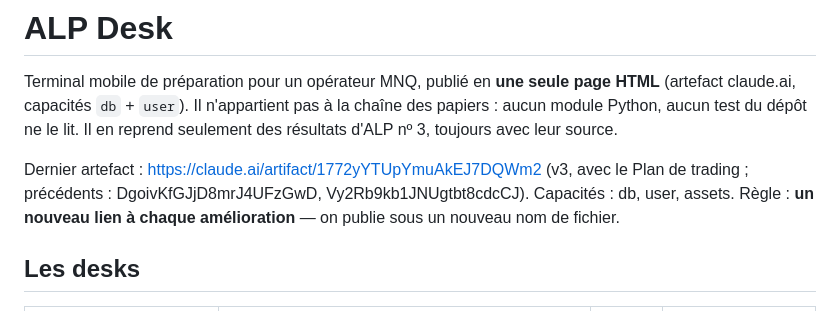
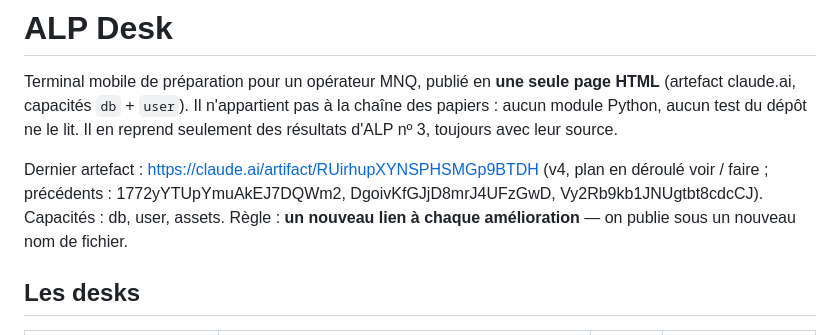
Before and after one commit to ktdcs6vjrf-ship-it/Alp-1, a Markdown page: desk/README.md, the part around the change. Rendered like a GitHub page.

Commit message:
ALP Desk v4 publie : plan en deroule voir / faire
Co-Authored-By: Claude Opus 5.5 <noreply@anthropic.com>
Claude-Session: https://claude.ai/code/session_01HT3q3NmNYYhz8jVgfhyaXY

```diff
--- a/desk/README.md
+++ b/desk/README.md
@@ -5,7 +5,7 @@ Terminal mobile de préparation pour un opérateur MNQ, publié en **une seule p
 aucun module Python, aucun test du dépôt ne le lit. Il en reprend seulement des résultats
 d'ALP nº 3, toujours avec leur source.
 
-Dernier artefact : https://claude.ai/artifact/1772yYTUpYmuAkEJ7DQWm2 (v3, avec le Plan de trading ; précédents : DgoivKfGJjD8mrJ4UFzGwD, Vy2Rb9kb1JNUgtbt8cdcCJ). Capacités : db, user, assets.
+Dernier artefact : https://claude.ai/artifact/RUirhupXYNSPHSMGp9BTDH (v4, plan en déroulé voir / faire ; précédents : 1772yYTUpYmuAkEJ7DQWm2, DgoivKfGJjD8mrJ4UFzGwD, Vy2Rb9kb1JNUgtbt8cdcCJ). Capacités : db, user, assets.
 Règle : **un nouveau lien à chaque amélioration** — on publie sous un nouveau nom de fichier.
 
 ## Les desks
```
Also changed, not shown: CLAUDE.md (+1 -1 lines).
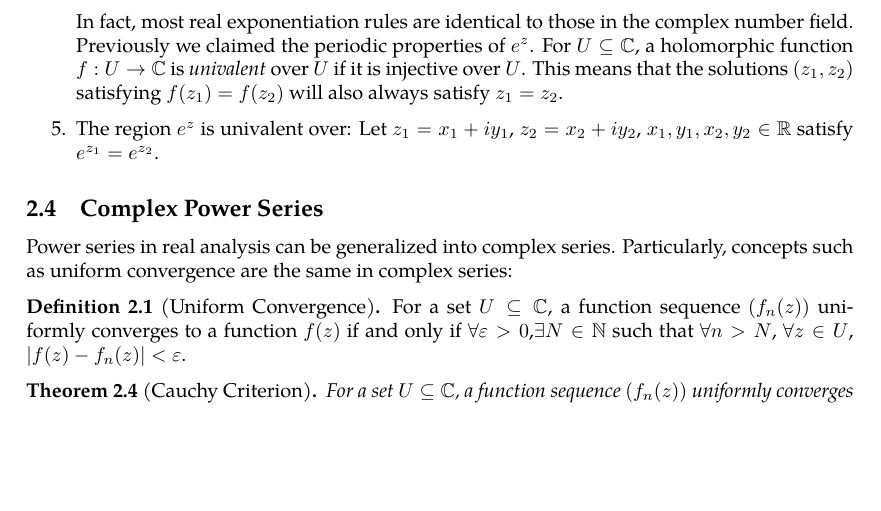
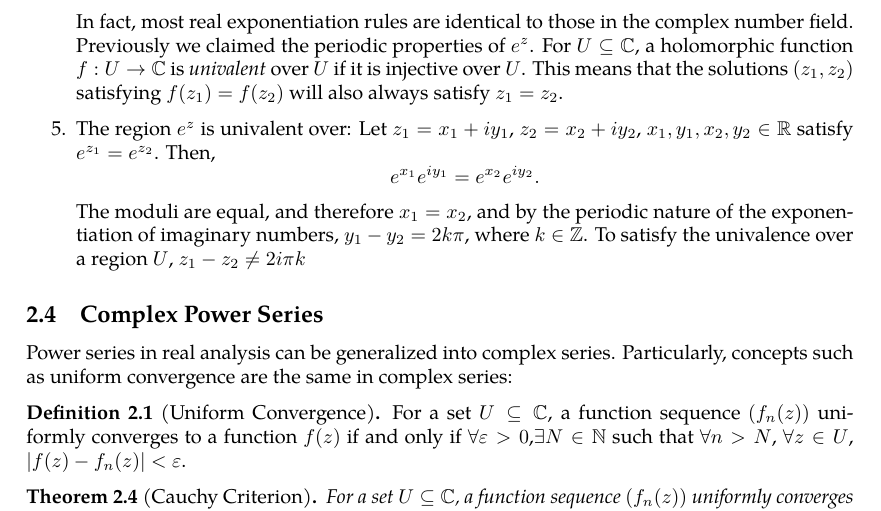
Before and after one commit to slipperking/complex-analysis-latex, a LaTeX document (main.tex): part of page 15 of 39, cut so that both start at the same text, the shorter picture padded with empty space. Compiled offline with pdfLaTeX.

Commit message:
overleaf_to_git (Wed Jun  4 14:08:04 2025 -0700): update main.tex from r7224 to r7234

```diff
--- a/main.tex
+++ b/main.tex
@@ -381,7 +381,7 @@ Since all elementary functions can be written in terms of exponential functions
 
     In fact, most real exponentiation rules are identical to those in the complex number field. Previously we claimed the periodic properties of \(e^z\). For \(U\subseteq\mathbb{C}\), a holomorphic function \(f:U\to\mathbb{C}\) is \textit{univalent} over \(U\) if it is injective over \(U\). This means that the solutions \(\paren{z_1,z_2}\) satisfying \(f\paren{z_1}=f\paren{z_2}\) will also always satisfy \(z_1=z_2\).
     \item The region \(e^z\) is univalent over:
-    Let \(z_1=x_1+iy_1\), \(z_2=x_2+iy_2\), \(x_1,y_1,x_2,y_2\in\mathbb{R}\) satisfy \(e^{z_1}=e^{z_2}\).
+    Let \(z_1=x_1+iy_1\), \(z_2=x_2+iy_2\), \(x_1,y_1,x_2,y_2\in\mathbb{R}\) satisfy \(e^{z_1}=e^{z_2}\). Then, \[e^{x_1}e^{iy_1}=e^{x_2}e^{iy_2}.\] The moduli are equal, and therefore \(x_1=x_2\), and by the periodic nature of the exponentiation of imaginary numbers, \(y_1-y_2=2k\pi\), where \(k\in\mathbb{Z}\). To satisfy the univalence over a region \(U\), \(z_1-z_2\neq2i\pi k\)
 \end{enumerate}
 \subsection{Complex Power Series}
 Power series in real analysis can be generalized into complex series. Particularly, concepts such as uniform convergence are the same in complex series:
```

---

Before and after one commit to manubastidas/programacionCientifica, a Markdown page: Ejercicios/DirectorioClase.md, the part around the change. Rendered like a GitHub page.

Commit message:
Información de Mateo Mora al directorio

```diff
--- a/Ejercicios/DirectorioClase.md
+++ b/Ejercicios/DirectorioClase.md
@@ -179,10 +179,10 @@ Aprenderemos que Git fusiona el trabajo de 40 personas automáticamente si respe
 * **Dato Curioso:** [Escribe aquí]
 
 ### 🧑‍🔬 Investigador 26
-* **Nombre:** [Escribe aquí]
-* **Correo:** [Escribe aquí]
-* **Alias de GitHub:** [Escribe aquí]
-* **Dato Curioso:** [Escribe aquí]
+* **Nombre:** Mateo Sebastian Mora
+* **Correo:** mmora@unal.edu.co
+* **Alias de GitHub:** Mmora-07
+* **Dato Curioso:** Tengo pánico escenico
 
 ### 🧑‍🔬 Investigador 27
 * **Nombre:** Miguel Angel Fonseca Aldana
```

==

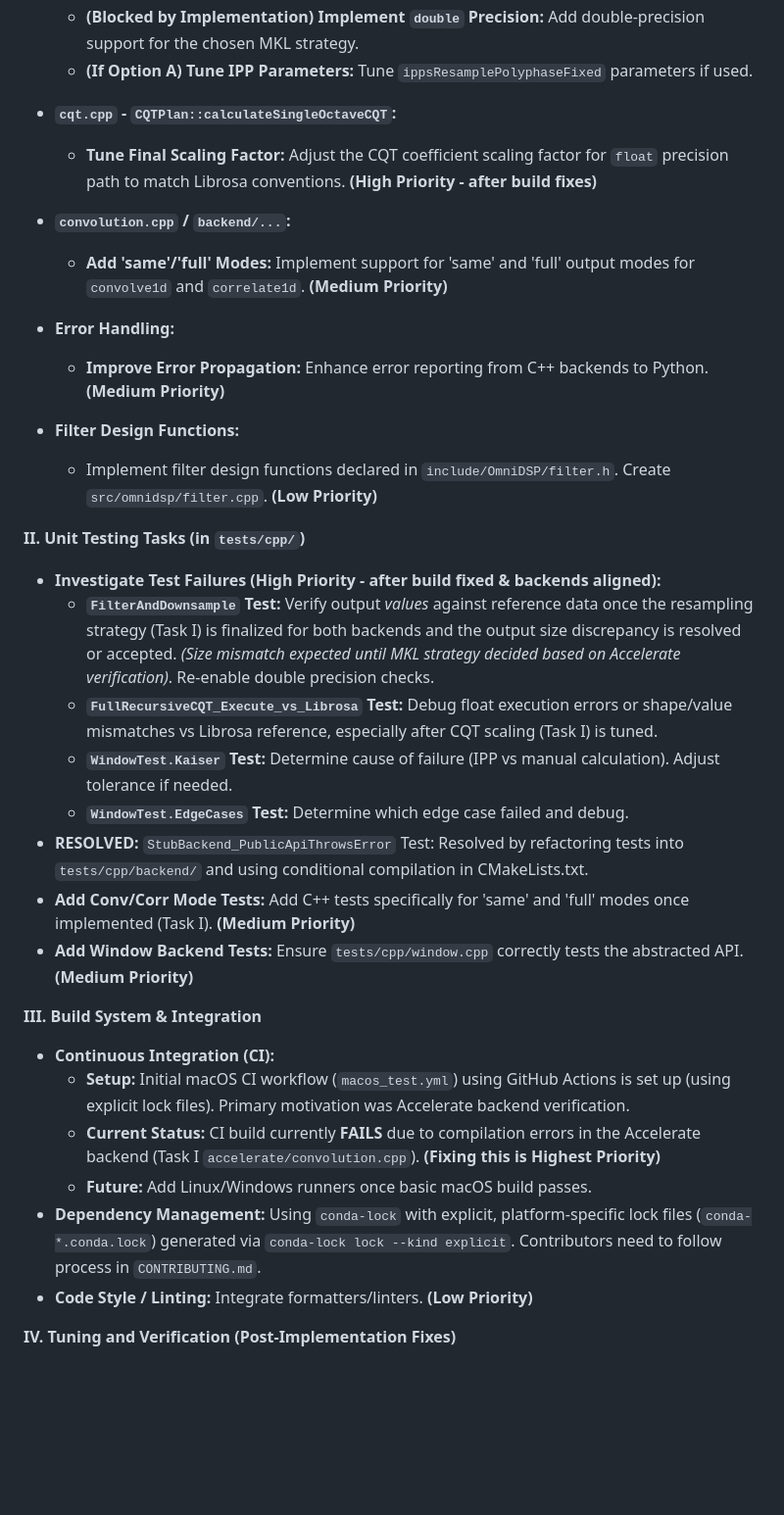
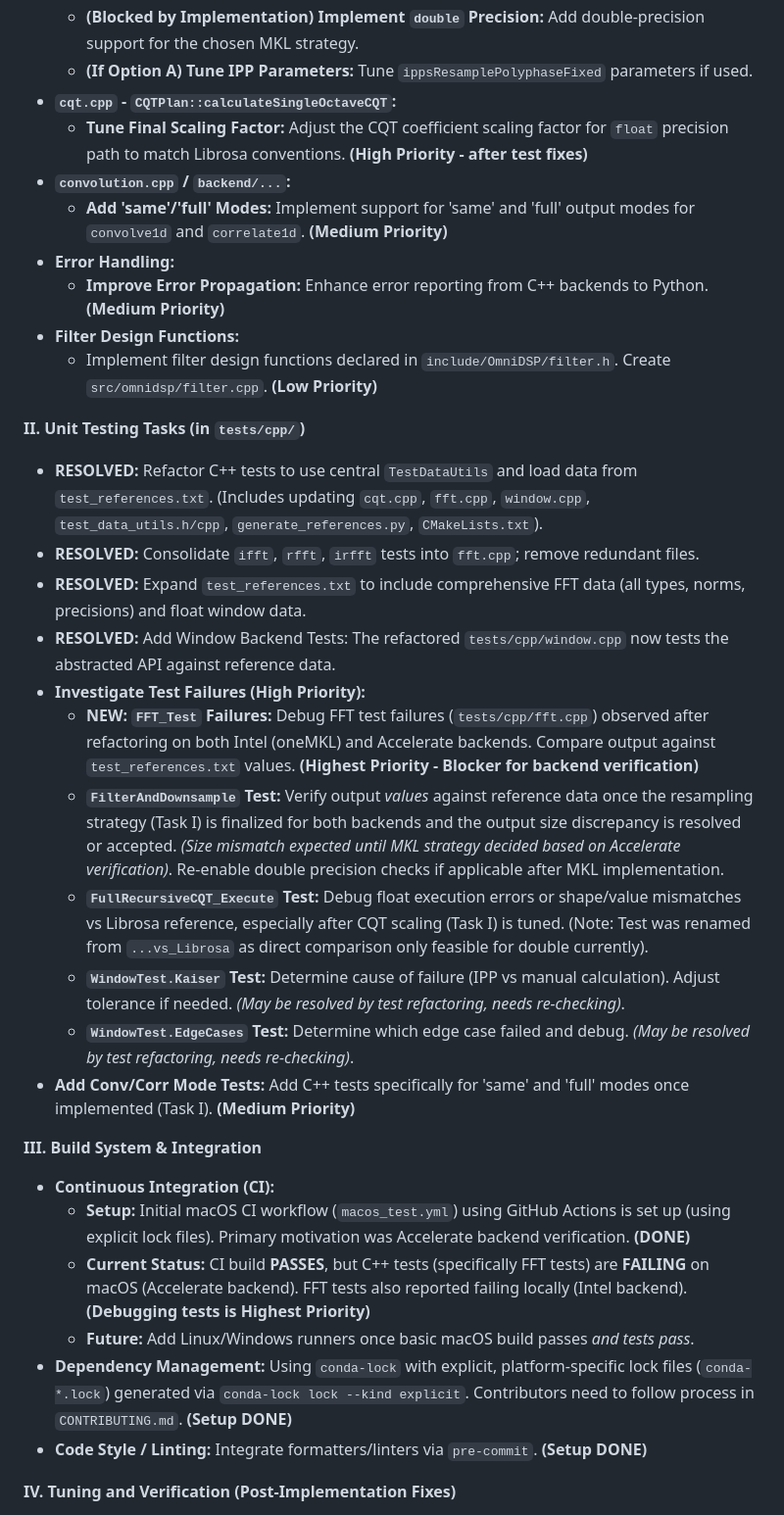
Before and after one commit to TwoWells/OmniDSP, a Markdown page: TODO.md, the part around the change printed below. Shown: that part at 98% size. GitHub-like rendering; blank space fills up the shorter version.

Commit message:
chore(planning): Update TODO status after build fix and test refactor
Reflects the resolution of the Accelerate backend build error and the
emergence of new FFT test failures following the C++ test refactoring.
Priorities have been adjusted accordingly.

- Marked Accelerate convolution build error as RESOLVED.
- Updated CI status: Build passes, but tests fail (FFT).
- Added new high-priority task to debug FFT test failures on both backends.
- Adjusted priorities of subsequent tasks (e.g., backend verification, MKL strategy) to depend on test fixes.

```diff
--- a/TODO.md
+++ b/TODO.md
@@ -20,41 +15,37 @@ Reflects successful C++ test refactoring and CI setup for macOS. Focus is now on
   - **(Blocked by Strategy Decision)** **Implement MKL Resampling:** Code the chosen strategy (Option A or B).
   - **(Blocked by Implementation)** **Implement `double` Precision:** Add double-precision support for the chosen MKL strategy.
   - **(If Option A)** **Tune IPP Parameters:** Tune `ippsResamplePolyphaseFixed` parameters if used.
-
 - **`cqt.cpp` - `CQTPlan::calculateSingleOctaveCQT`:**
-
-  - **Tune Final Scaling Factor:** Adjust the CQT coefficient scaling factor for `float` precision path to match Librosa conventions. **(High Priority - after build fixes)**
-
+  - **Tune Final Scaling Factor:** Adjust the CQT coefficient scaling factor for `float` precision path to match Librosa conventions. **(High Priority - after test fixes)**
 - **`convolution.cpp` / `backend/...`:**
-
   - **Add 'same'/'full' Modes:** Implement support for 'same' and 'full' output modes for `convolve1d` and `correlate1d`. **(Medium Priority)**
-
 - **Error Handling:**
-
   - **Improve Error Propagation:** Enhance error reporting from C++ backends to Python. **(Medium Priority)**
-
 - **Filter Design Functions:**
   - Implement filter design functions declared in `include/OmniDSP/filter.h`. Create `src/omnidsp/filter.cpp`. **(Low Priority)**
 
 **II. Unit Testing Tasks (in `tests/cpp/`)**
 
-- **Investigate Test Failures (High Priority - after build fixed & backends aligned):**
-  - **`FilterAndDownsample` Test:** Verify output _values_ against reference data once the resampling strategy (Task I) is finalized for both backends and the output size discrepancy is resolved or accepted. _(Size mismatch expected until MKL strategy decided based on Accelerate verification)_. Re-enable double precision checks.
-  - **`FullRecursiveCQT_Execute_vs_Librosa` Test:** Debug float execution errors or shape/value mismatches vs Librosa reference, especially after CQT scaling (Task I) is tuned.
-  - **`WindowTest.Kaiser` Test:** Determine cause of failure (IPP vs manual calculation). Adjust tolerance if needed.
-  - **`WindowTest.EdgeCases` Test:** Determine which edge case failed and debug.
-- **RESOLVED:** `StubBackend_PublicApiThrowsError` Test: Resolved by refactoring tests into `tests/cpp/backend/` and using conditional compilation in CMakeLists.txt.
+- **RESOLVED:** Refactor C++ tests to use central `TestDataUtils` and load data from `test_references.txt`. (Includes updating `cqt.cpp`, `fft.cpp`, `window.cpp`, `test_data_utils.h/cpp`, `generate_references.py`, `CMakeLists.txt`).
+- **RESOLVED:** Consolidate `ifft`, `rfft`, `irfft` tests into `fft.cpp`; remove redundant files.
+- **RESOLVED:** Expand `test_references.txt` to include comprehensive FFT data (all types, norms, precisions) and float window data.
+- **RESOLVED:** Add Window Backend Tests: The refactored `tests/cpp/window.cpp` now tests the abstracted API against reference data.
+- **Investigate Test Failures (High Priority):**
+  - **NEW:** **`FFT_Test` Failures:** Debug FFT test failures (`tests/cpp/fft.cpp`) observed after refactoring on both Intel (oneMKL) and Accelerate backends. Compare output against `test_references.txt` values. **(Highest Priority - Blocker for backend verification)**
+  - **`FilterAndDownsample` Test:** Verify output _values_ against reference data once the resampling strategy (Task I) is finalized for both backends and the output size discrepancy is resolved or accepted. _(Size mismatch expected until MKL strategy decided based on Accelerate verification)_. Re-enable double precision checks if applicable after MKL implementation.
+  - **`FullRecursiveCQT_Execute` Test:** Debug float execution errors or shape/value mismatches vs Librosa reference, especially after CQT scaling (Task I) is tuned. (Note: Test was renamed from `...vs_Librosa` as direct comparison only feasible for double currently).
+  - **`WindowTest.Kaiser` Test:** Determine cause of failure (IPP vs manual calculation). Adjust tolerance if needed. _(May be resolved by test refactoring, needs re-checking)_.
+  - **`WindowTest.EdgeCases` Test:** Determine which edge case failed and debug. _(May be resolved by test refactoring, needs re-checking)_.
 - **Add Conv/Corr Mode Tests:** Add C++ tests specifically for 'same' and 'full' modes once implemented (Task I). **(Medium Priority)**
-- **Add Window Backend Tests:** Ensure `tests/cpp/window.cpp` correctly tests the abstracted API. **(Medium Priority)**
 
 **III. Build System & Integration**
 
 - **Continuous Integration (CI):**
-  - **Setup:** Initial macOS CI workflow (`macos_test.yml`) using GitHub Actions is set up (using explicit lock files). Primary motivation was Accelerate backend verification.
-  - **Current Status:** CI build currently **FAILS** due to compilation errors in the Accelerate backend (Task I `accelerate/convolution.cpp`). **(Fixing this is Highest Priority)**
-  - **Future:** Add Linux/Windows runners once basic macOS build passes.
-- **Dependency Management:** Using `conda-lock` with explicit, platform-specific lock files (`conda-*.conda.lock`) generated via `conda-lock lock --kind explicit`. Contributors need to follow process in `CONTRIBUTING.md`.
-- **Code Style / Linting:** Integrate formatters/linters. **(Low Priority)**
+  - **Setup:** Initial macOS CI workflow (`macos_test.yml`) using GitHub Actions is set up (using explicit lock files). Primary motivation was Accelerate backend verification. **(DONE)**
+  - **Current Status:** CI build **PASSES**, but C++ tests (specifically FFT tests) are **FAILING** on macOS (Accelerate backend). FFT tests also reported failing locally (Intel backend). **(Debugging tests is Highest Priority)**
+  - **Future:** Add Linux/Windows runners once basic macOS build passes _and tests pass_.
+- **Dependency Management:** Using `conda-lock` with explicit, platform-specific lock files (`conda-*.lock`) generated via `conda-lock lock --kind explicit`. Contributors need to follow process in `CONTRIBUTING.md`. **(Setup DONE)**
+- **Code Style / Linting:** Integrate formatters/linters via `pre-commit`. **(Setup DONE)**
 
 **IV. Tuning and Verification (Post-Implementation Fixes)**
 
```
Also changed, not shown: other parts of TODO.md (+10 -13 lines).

(Task brief)
Copy each line in the listing where "artefact" appears.

(Solution to the problem)
-Dernier artefact : https://claude.ai/artifact/1772yYTUpYmuAkEJ7DQWm2 (v3, avec le Plan de trading ; précédents : DgoivKfGJjD8mrJ4UFzGwD, Vy2Rb9kb1JNUgtbt8cdcCJ). Capacités : db, user, assets.
+Dernier artefact : https://claude.ai/artifact/RUirhupXYNSPHSMGp9BTDH (v4, plan en déroulé voir / faire ; précédents : 1772yYTUpYmuAkEJ7DQWm2, DgoivKfGJjD8mrJ4UFzGwD, Vy2Rb9kb1JNUgtbt8cdcCJ). Capacités : db, user, assets.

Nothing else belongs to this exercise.